What he's reported to have found is that he's at elevated risk for adult-onset diabetes. So he's hit the exercise trail (though he's still riding his famous motorcycle to the office instead of walking or running) and he's lost 11 kilos, watched his diet, and remarkably, hasn't come down with diabetes during the year.
That this is proclaimed as a success for genotype-based medicine is a travesty of the truth. And here are several reasons for saying so:
First, Francis is 60 years old and not diabetic. The population risk for diabetes by his age is something around 10%, and he doesn't have it, which is actual data not a statistical prediction. Whether the risk estimated for his genotype is above average or not, at his age such information is largely useless.
Second, given his age and that he's escaped so far, if he ever does get diabetes it can hardly be called premature or due to some special risk.

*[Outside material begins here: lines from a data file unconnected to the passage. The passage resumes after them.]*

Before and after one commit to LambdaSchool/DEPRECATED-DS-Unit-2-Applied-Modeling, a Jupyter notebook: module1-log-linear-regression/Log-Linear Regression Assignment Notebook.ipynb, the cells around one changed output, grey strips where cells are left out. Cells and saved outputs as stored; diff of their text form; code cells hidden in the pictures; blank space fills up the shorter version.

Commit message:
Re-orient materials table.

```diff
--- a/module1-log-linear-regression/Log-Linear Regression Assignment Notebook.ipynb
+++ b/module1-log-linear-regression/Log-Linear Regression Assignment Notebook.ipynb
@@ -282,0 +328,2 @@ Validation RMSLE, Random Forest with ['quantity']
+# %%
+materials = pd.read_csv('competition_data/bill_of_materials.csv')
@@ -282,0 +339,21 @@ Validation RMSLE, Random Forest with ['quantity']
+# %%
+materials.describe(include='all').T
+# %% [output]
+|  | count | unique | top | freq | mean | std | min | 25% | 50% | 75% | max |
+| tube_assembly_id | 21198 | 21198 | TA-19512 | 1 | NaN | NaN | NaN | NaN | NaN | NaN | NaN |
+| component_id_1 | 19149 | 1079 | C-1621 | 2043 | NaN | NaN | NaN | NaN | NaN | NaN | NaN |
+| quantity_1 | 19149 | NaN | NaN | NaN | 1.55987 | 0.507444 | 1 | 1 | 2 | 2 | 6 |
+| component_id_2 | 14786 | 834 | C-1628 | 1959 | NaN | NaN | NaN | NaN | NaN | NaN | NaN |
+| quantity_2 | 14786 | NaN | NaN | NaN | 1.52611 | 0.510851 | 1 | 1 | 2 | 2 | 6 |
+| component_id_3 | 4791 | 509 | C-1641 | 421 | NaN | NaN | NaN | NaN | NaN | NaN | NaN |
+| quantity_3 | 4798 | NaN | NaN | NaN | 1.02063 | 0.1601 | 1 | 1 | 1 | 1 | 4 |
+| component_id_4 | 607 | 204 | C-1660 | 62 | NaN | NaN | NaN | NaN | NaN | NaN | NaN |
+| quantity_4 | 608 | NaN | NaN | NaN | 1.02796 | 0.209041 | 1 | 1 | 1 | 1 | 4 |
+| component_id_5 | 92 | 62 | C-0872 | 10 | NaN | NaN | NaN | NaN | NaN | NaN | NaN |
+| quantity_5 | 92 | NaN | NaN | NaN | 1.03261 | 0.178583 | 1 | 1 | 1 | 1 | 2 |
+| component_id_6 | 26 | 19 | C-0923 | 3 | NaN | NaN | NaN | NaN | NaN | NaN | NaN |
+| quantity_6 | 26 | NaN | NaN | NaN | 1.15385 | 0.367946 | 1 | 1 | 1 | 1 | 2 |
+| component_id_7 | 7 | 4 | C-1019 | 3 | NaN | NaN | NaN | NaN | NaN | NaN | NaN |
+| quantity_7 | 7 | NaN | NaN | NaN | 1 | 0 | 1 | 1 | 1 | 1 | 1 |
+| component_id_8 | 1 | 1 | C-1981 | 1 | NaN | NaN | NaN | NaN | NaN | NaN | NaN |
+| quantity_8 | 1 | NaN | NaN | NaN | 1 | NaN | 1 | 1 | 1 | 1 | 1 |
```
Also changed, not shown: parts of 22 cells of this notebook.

Third, his health regimen was apparently not based on any clinical finding like a glucose tolerance test, so it can't be called therapeutic--it's not personalized 'genomic medicine'. If it was based on a clinical test it was personalized medicine, to be sure, but the same kind that's been the job of medicine since Hippocrates.
Fourth, and above all, if you're overweight, or have diabetes in your family, or don't get enough exercise, then watching diet and getting exercise is a great preventive thing to do regardless of any genotype information. It doesn't have to be 'personalized'. Why? Most diabetes cannot be predicted by genetic risk at all, or not by identified genes, as the GWAS results have very clearly and repeatedly shown. In fact, the low predictive power of specific genetic variants is actually one of the more positive real findings of GWAS!
You don't need genotyping to do what he's done, and his experience gives no support for genetically personalized medicine (it doesn't say personalized genomic medicine is useless, either, of course).
Personalized medicine has its place, as we have said before. Its place has to do with those who really do have identifiable genetic risk and some reason to suspect that. We discussed that yesterday, in the context of genetic counseling, the legitimate medical use of genotypic data.